Here are your morning headlines for Monday, June 2:

Photo of Emilia Sykes

An Akron-area state representative has filed a complaint with the Ohio Civil Rights Commission over how security has treated her at the Statehouse.

Family photo of Tamir Rice
Family of Tamir Rice

Here are your morning headlines for Friday, June 15:

Photo of Emilia Sykes

Rep. Sykes is 32-years old and African American. She says it’s hard to explain why she is being singled out. At the very least, she says it’s inconvenient and irritating.

But she says there is another reason for her raising awareness of her concerns.

“What is the face of leadership? Is it a middle-age white man, or a millennial black woman?

“I am hopeful people will start to recognize that leaders in our communities and our state are not monolithic.”

 Possible profiling

a photo of a trail

Ohio has a legislative caucus working to raise awareness of the state’s trails. 

The caucus, formed last year, is the only one in the U.S. dedicated to trails.  The group of lawmakers has been working with the Ohio Department of Natural Resources to create a website with an interactive guide to the thousands of miles of state trails.


The clock is ticking for Gov. John Kasich who has until Friday night to sign the $65 billion state budget that not only fills a revenue shortfall but makes some major policy changes. And there’s at least one change that could set the stage for a veto fight. 

The budget bill headed to Kasich’s desk cuts government spending across the board, gets rid of several funds that support local governments, reduces the number of tax brackets, and invests more than $175 million in the opioid epidemic.

Reps. Sykes, Strahorn and Celebrezze

The Ohio House is getting ready to vote on a bill that would ban cities like Akron and Cleveland from imposing local-hiring requirements for public construction projects. Statehouse correspondent Jo Ingles reports it also would restrict cities and the state from requiring contractors to use union labor on public projects.

Republican Rep. Joe Uecker’s bill would ban communities from requiring that local workers be used on state funded public construction projects.
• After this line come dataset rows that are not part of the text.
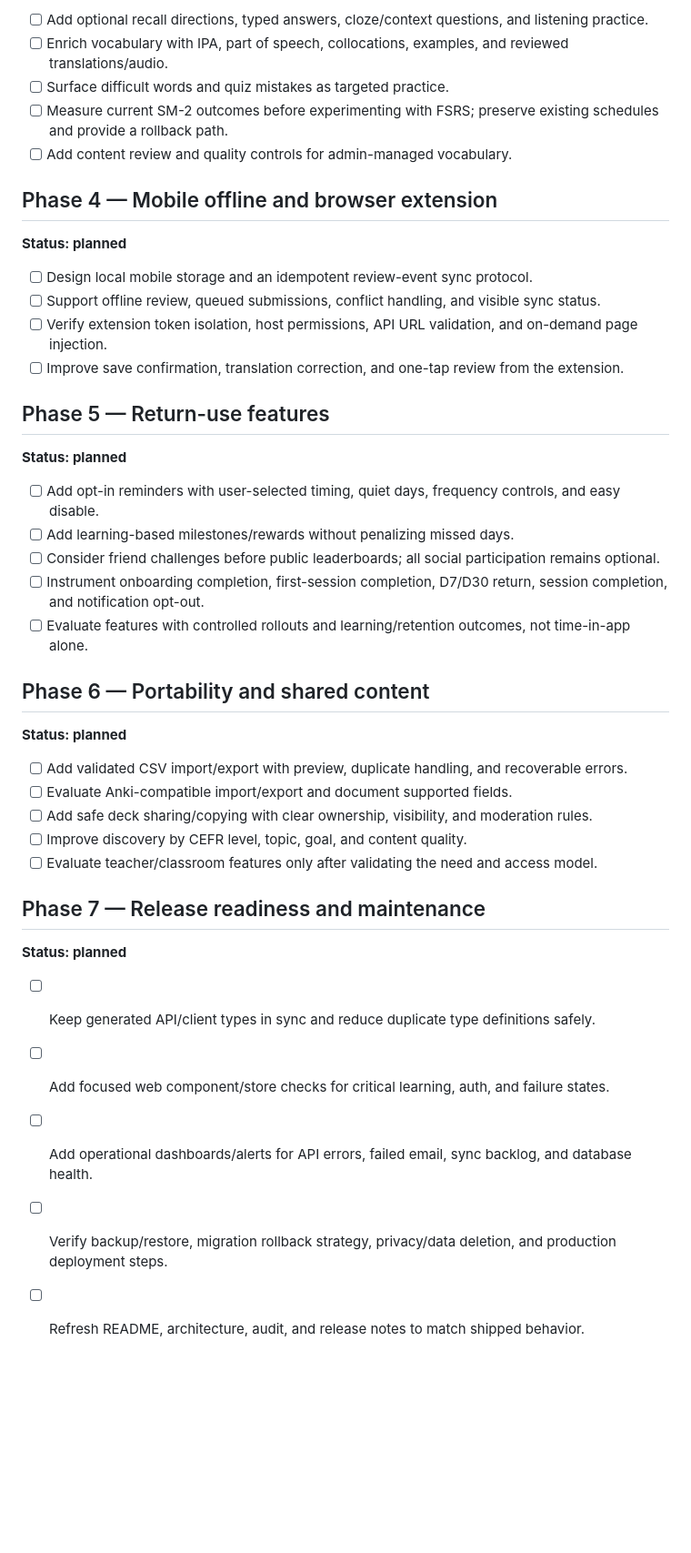
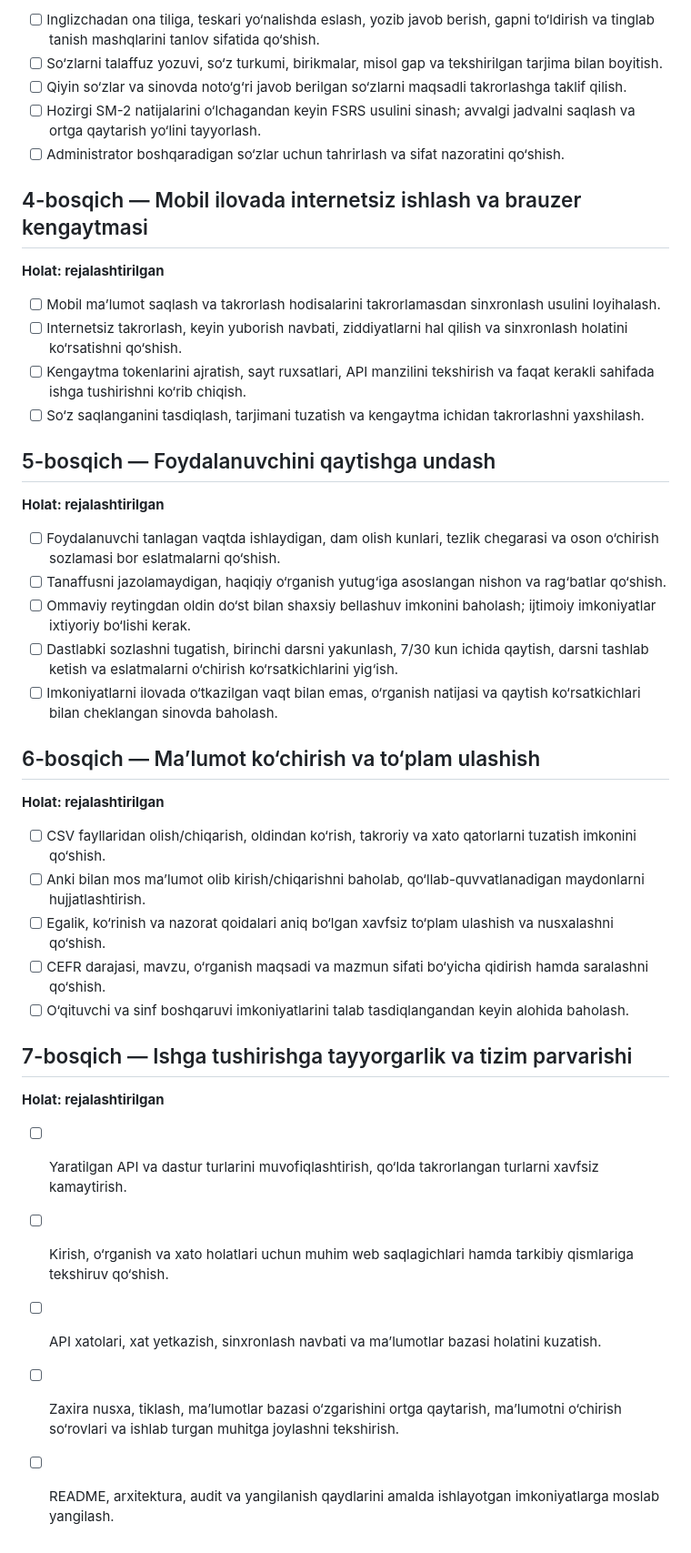
Before and after one commit to qobulovasror/englishflow, a Markdown page: docs/IMPLEMENTATION_PLAN.md, the part around one of its changes. Shown at 91% size. Drawn GitHub-style; blank space fills up the shorter version.

Commit message:
docs: write implementation plan in Uzbek

```diff
--- a/docs/IMPLEMENTATION_PLAN.md
+++ b/docs/IMPLEMENTATION_PLAN.md
@@ -55,45 +56,45 @@ This plan turns the product review into staged, reviewable work. Keep each phase
 
-- [ ] Add optional recall directions, typed answers, cloze/context questions, and listening practice.
-- [ ] Enrich vocabulary with IPA, part of speech, collocations, examples, and reviewed translations/audio.
-- [ ] Surface difficult words and quiz mistakes as targeted practice.
-- [ ] Measure current SM-2 outcomes before experimenting with FSRS; preserve existing schedules and provide a rollback path.
-- [ ] Add content review and quality controls for admin-managed vocabulary.
+- [ ] Inglizchadan ona tiliga, teskari yo‘nalishda eslash, yozib javob berish, gapni to‘ldirish va tinglab tanish mashqlarini tanlov sifatida qo‘shish.
+- [ ] So‘zlarni talaffuz yozuvi, so‘z turkumi, birikmalar, misol gap va tekshirilgan tarjima bilan boyitish.
+- [ ] Qiyin so‘zlar va sinovda noto‘g‘ri javob berilgan so‘zlarni maqsadli takrorlashga taklif qilish.
+- [ ] Hozirgi SM-2 natijalarini o‘lchagandan keyin FSRS usulini sinash; avvalgi jadvalni saqlash va ortga qaytarish yo‘lini tayyorlash.
+- [ ] Administrator boshqaradigan so‘zlar uchun tahrirlash va sifat nazoratini qo‘shish.
 
-## Phase 4 — Mobile offline and browser extension
+## 4-bosqich — Mobil ilovada internetsiz ishlash va brauzer kengaytmasi
 
-**Status: planned**
+**Holat: rejalashtirilgan**
 
-- [ ] Design local mobile storage and an idempotent review-event sync protocol.
-- [ ] Support offline review, queued submissions, conflict handling, and visible sync status.
-- [ ] Verify extension token isolation, host permissions, API URL validation, and on-demand page injection.
-- [ ] Improve save confirmation, translation correction, and one-tap review from the extension.
+- [ ] Mobil ma’lumot saqlash va takrorlash hodisalarini takrorlamasdan sinxronlash usulini loyihalash.
+- [ ] Internetsiz takrorlash, keyin yuborish navbati, ziddiyatlarni hal qilish va sinxronlash holatini ko‘rsatishni qo‘shish.
+- [ ] Kengaytma tokenlarini ajratish, sayt ruxsatlari, API manzilini tekshirish va faqat kerakli sahifada ishga tushirishni ko‘rib chiqish.
+- [ ] So‘z saqlanganini tasdiqlash, tarjimani tuzatish va kengaytma ichidan takrorlashni yaxshilash.
 
-## Phase 5 — Return-use features
+## 5-bosqich — Foydalanuvchini qaytishga undash
 
-**Status: planned**
+**Holat: rejalashtirilgan**
 
-- [ ] Add opt-in reminders with user-selected timing, quiet days, frequency controls, and easy disable.
-- [ ] Add learning-based milestones/rewards without penalizing missed days.
-- [ ] Consider friend challenges before public leaderboards; all social participation remains optional.
-- [ ] Instrument onboarding completion, first-session completion, D7/D30 return, session completion, and notification opt-out.
-- [ ] Evaluate features with controlled rollouts and learning/retention outcomes, not time-in-app alone.
+- [ ] Foydalanuvchi tanlagan vaqtda ishlaydigan, dam olish kunlari, tezlik chegarasi va oson o‘chirish sozlamasi bor eslatmalarni qo‘shish.
+- [ ] Tanaffusni jazolamaydigan, haqiqiy o‘rganish yutug‘iga asoslangan nishon va rag‘batlar qo‘shish.
+- [ ] Ommaviy reytingdan oldin do‘st bilan shaxsiy bellashuv imkonini baholash; ijtimoiy imkoniyatlar ixtiyoriy bo‘lishi kerak.
+- [ ] Dastlabki sozlashni tugatish, birinchi darsni yakunlash, 7/30 kun ichida qaytish, darsni tashlab ketish va eslatmalarni o‘chirish ko‘rsatkichlarini yig‘ish.
+- [ ] Imkoniyatlarni ilovada o‘tkazilgan vaqt bilan emas, o‘rganish natijasi va qaytish ko‘rsatkichlari bilan cheklangan sinovda baholash.
 
-## Phase 6 — Portability and shared content
+## 6-bosqich — Ma’lumot ko‘chirish va to‘plam ulashish
 
-**Status: planned**
+**Holat: rejalashtirilgan**
 
-- [ ] Add validated CSV import/export with preview, duplicate handling, and recoverable errors.
-- [ ] Evaluate Anki-compatible import/export and document supported fields.
-- [ ] Add safe deck sharing/copying with clear ownership, visibility, and moderation rules.
-- [ ] Improve discovery by CEFR level, topic, goal, and content quality.
-- [ ] Evaluate teacher/classroom features only after validating the need and access model.
+- [ ] CSV fayllaridan olish/chiqarish, oldindan ko‘rish, takroriy va xato qatorlarni tuzatish imkonini qo‘shish.
+- [ ] Anki bilan mos ma’lumot olib kirish/chiqarishni baholab, qo‘llab-quvvatlanadigan maydonlarni hujjatlashtirish.
+- [ ] Egalik, ko‘rinish va nazorat qoidalari aniq bo‘lgan xavfsiz to‘plam ulashish va nusxalashni qo‘shish.
+- [ ] CEFR darajasi, mavzu, o‘rganish maqsadi va mazmun sifati bo‘yicha qidirish hamda saralashni qo‘shish.
+- [ ] O‘qituvchi va sinf boshqaruvi imkoniyatlarini talab tasdiqlangandan keyin alohida baholash.
 
-## Phase 7 — Release readiness and maintenance
+## 7-bosqich — Ishga tushirishga tayyorgarlik va tizim parvarishi
 
-**Status: planned**
+**Holat: rejalashtirilgan**
 
-- [ ] Keep generated API/client types in sync and reduce duplicate type definitions safely.
-- [ ] Add focused web component/store checks for critical learning, auth, and failure states.
-- [ ] Add operational dashboards/alerts for API errors, failed email, sync backlog, and database health.
-- [ ] Verify backup/restore, migration rollback strategy, privacy/data deletion, and production deployment steps.
-- [ ] Refresh README, architecture, audit, and release notes to match shipped behavior.
+- [ ] Yaratilgan API va dastur turlarini muvofiqlashtirish, qo‘lda takrorlangan turlarni xavfsiz kamaytirish.
+- [ ] Kirish, o‘rganish va xato holatlari uchun muhim web saqlagichlari hamda tarkibiy qismlariga tekshiruv qo‘shish.
+- [ ] API xatolari, xat yetkazish, sinxronlash navbati va ma’lumotlar bazasi holatini kuzatish.
+- [ ] Zaxira nusxa, tiklash, ma’lumotlar bazasi o‘zgarishini ortga qaytarish, ma’lumotni o‘chirish so‘rovlari va ishlab turgan muhitga joylashni tekshirish.
+- [ ] README, arxitektura, audit va yangilanish qaydlarini amalda ishlayotgan imkoniyatlarga moslab yangilash.
```
Also changed, not shown: other parts of docs/IMPLEMENTATION_PLAN.md (+39 -38 lines).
“Anytime you limit who can bid on a project, that immediately serves to increase the cost of the bid.”